RECORDS SHOWN section start
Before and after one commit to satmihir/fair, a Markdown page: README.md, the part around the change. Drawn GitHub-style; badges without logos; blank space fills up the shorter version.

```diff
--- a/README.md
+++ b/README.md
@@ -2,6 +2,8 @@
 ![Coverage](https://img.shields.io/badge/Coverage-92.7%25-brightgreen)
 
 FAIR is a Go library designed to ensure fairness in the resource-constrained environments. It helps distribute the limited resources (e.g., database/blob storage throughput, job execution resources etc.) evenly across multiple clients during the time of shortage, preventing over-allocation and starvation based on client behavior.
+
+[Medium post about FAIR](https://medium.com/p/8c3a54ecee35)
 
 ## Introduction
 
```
RECORDS SHOWN section end
RECORDS SHOWN section start
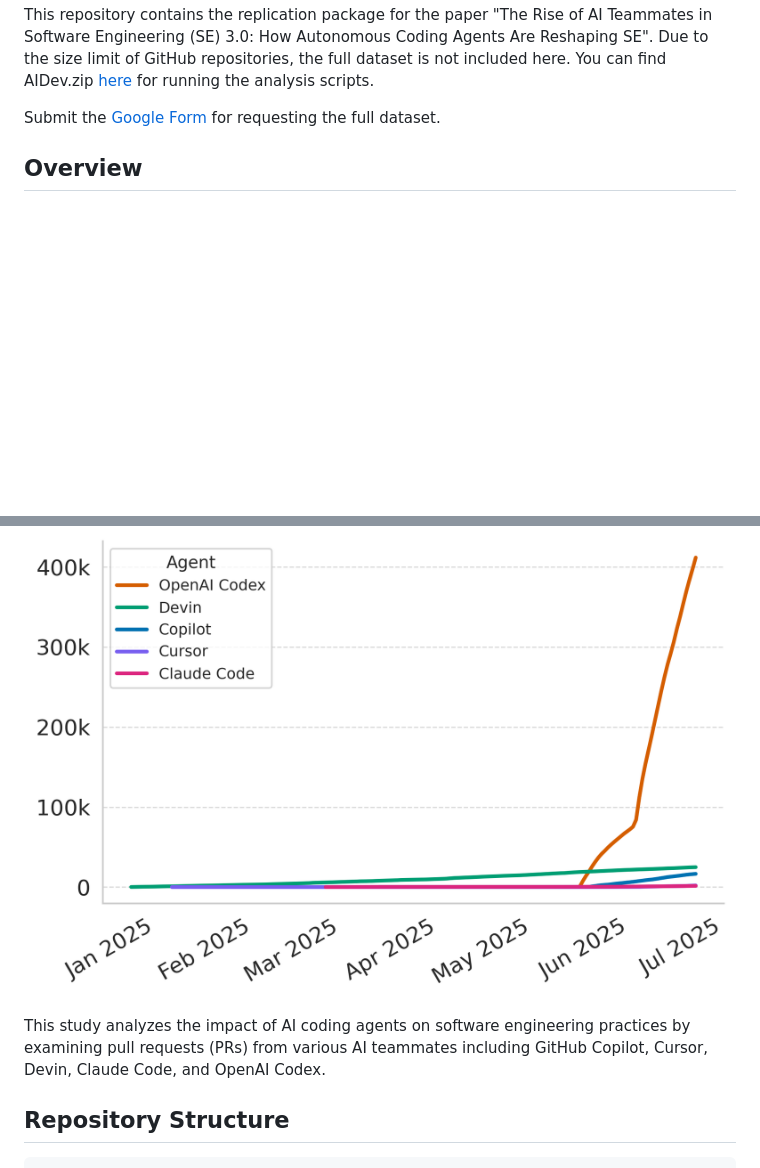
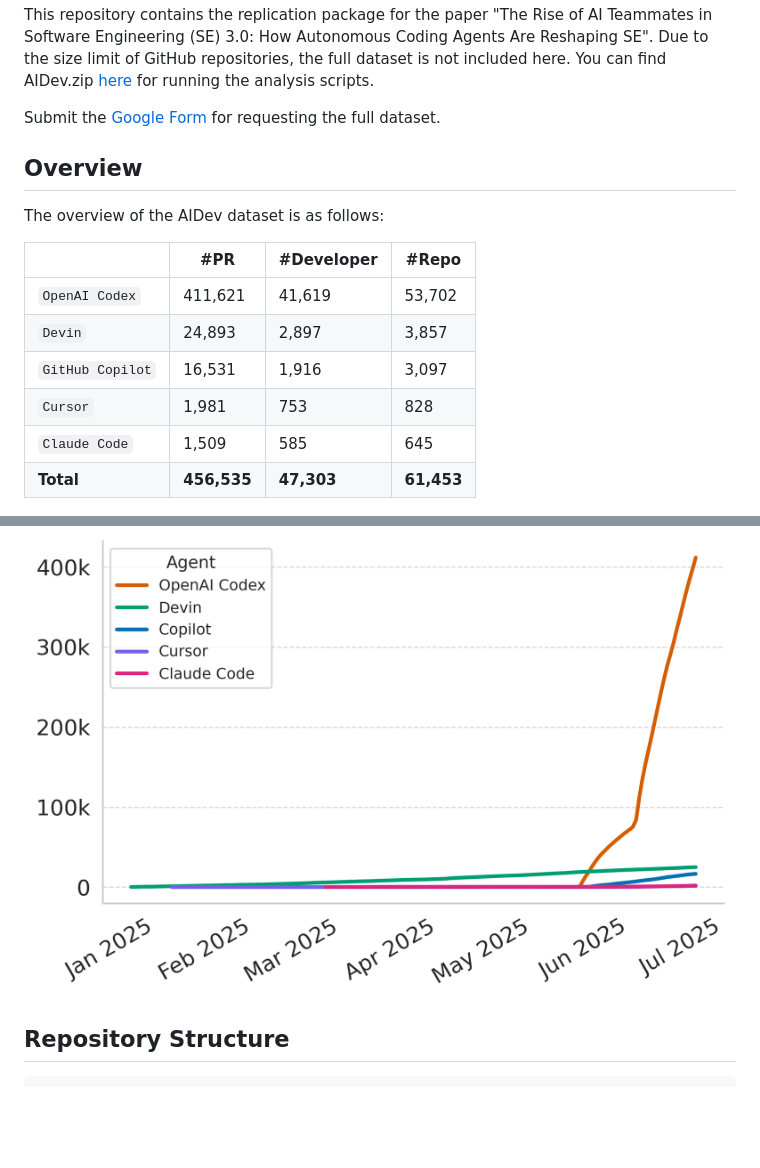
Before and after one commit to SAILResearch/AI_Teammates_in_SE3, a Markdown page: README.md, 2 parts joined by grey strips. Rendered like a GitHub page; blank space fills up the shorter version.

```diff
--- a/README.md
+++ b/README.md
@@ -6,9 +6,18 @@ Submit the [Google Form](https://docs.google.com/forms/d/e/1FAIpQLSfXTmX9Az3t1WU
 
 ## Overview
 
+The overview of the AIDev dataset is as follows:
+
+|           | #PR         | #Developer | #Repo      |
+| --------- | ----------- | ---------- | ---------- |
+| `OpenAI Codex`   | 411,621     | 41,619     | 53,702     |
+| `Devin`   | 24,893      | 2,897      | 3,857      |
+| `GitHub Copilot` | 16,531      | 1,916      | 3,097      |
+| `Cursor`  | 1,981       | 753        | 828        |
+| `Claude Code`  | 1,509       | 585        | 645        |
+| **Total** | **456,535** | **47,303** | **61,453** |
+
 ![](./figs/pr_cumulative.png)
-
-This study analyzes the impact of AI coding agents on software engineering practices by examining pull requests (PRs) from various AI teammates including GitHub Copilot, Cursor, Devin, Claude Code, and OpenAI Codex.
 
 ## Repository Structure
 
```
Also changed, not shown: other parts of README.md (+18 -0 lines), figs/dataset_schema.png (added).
RECORDS SHOWN section end
RECORDS SHOWN section start
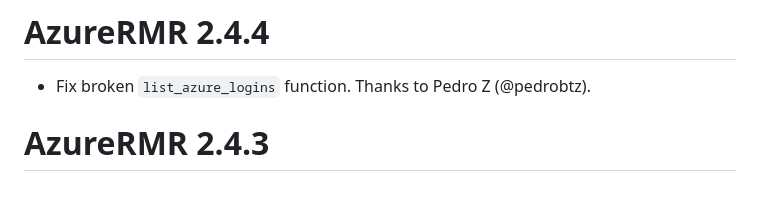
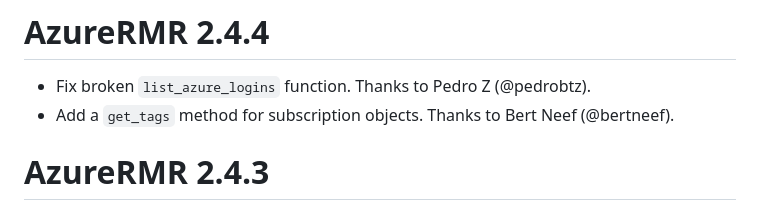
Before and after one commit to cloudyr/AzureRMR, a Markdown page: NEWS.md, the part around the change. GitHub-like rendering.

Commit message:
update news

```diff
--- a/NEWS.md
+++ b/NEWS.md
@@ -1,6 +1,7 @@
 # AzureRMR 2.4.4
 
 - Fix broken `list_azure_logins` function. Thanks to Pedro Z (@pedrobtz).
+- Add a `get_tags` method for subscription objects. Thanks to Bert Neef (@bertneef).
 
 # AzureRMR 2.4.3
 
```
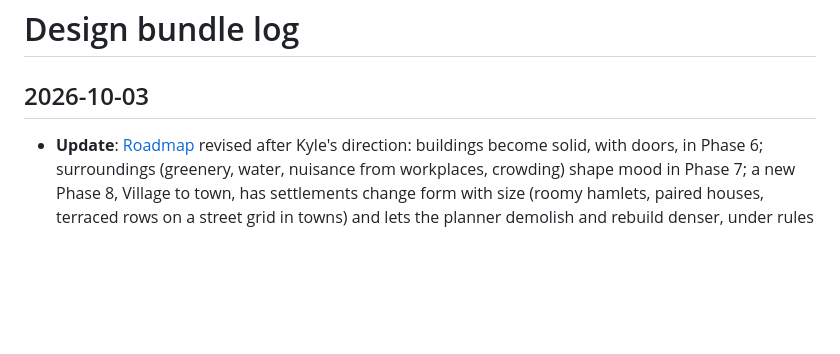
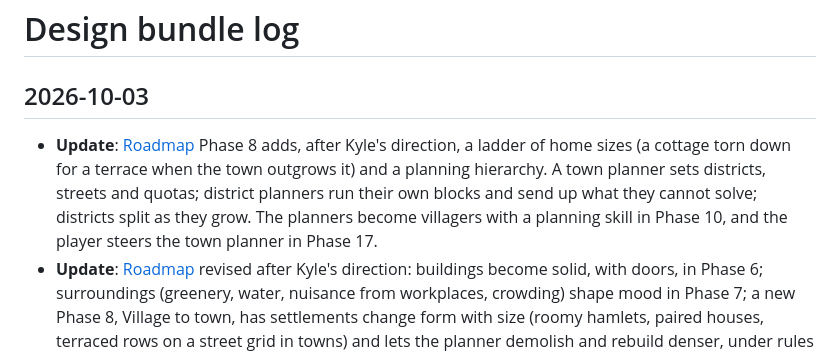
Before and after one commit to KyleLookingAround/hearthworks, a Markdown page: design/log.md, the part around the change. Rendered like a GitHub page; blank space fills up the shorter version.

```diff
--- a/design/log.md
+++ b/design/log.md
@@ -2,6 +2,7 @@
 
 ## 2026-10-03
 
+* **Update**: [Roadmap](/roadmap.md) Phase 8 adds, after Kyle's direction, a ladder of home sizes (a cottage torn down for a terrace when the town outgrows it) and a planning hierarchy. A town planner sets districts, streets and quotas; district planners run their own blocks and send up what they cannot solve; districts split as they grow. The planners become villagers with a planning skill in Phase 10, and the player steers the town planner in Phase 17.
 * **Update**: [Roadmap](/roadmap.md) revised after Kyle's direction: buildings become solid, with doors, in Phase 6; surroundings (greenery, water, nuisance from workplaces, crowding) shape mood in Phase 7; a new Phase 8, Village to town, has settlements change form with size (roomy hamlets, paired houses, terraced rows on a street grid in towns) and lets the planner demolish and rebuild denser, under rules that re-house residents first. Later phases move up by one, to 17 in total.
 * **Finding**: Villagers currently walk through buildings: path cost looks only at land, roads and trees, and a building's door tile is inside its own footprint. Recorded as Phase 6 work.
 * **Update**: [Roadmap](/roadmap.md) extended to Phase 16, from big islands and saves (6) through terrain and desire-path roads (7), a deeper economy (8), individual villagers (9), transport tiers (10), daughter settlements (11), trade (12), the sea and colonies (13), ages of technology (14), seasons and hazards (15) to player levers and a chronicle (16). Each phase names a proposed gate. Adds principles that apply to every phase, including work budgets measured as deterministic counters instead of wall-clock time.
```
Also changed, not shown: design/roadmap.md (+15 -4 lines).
RECORDS SHOWN section end
◆ WHAT YOU ARE ASKED TO DO ◆
Gather every line from the listing above in which "like" appears, and copy those lines.

◆ RESPONSE TO THIS EXERCISE ◆
Before and after one commit to SAILResearch/AI_Teammates_in_SE3, a Markdown page: README.md, 2 parts joined by grey strips. Rendered like a GitHub page; blank space fills up the shorter version.
Before and after one commit to cloudyr/AzureRMR, a Markdown page: NEWS.md, the part around the change. GitHub-like rendering.
Before and after one commit to KyleLookingAround/hearthworks, a Markdown page: design/log.md, the part around the change. Rendered like a GitHub page; blank space fills up the shorter version.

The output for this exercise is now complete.